A look back at Eastern Iowa's three sets of quadruplets
12 kids — now teens — thriving 14 years later
The last time the Eastridge, Grady and McCalmant children visited The Gazette, they were significantly smaller.
It was December 1998. The three families arrived at The Gazette with multiple baby carriers. The heat in the photo studio was cranked up to 85 degrees to keep the 12 babies warm in their diapers and Santa hats.
There was laughter. There were tears. There was probably more than one stinky diaper.
In 1998, three Eastern Iowa families welcomed quadruplets into the world at the University of Iowa Hospital and Clinics.
The identical Grady daughters — Ashley, Lindsey, Kara and Alyssa — were born April 8. Chad Eastridge and sisters Emily, Katie and Amanda arrived on April 9.
Kassidy McCalmant and her brothers — Allen, Aaran and Andrew — were born Sept. 28.
The Gazette celebrated the families’ happiness and joy with a story and photo published on Christmas Day 1998. A copy of the photograph was discovered by Gazette photographer Jim Slosiarek earlier this month. Looking at the photo of 12 babies, he wondered how the kids — now 14 — and their families were doing today.
So we found them.
The Grady and McCalmant families still live in Eastern Iowa, in Fairfax and Cedar Rapids respectively. The Eastridge family moved to Mackinaw, Ill., in 2002, where their children are freshmen at Dee-Mack High School.
“We’re the only quadruplets at the high school,” Katie Eastridge said.
The same can’t be said at Prairie Point Middle School & 9th Grade Academy. The Grady and McCalmant quadruplets are in the school’s eighth-grade class. Both sets said they get asked about being one of four often.
“I get asked about it at school a lot,” Kassidy McCalmant said.
It can get annoying, her brothers add.
“People still ask, ‘You’re a quadruplet?’?” Andrew McCalmant said. “It’s like, “Where have you been the past three years?’?”
Better yet, where have the families been the past 14 years? The last time we talked to them, learning to crawl, saying “Da-Da” and sleeping for several hours at a time was the big news.

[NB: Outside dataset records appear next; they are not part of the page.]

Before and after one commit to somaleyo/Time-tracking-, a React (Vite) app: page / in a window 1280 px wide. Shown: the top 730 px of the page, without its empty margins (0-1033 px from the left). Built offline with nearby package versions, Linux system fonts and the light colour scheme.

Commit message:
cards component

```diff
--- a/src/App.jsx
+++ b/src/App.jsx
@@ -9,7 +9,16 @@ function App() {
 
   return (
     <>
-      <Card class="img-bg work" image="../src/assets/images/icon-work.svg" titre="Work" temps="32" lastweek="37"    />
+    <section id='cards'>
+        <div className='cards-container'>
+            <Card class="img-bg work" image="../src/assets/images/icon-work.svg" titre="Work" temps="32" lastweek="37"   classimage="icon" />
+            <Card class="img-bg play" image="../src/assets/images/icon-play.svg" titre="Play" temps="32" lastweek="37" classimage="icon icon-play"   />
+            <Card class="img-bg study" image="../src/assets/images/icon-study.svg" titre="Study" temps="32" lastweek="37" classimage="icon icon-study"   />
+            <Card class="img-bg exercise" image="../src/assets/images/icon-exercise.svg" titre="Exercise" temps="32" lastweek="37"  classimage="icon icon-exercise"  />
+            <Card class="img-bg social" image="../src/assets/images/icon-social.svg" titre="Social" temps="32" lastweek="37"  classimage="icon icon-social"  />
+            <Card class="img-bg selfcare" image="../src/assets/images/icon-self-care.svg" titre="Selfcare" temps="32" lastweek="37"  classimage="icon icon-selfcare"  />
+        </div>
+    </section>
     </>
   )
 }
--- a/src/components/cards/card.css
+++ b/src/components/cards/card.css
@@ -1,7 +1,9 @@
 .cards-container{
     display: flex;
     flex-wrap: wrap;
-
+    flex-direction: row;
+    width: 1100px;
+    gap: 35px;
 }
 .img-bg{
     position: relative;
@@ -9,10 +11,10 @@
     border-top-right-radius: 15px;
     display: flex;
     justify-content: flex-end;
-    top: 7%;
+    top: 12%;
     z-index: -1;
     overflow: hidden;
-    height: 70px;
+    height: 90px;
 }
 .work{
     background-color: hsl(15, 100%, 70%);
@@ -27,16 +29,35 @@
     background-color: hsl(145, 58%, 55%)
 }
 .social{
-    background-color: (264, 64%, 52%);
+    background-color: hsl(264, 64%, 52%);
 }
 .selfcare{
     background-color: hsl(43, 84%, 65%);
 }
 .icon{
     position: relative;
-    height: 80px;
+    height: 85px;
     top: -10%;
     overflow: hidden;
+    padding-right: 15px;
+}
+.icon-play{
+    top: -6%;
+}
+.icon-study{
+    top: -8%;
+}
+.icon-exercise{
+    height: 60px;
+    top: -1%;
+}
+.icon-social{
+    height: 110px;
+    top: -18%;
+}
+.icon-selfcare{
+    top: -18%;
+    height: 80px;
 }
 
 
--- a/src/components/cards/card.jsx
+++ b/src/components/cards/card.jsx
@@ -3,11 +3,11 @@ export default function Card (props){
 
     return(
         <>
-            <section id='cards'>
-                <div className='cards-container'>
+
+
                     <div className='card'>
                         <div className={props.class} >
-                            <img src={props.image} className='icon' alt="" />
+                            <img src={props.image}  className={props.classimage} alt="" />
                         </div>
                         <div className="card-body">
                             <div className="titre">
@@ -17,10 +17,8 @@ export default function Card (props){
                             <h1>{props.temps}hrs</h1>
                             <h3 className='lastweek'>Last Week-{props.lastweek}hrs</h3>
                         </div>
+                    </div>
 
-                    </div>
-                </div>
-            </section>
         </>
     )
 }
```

Now the teens are looking forward to driver’s education, thinking about college and doing what they all say happens often — annoying one another.
“To go from those tiny little infants to the people they are today — it’s precious,” Debbie McCalmant said.
“It went so fast,” Mike Eastridge said.
“I don’t think we thought this far ahead,” Jody Eastridge added. “You think about the baby thing and you think about the first day of kindergarten, but you don’t think about the teen years. It just flies by so fast.”
Watching their four daughters get situated for the camera, Santa hats on their heads, Kim and Daniel Grady were all smiles.
“They’ve developed into beautiful young women,” Kim Grady said.
Finding their own voice
One thing to note, though, is that these teens are individuals. Allen and Aaran McCalmant are identical, as are Ashley, Lindsey, Kara and Alyssa Grady, but their personalities are night and day.
In the Eastridge family, Chad is the ringleader, Amanda is the artistic one, Katie is described as goofy and fun, and Emily is the most serious of the four.
“We’re like our own reality show,” Amanda Eastridge said.
Alyssa Grady wasn’t sure she wanted to re-create the quadruplet photo because she didn’t want to focus on how she and her sisters are the same. Yes, at first glance, they look alike, but a few minutes of conversation highlight their individuality.
Ashley, the planner of the group, hopes to be a pharmacist. Alyssa wants to be a writer. Lindsey also enjoys writing, but she loved chemistry and American history, too. Kara isn’t sure if she’ll grow up to be a history teacher or a journalist, but she does know she rules at video games and rock-paper-scissors.
“She always wins,” Ashley Grady said.
Kassidy McCalmant said having her own room is a benefit being the only girl, but she also is considered “the weak one” by her brothers.
Meanwhile, Allen, Aaran and Andrew McCalmant agree the best thing about being a quadruplet — always having someone around — is also the worst.
“Sometimes they all talk in unison,” Debbie McCalmant said. “Sometimes they all talk at once.”
“I’m really good at listening to all four at once,” Daniel Grady said.
Listening to the same story, four times, is another skill the parents share. All the joy that comes with parenting — all the stress, all the fun, all the headaches, all the worry, all the love and all the pride — is quadrupled when you are the parent of four.“I’ve gotten a lot of great things in my life, but nothing has topped getting these kids,” Debbie McCalmant said.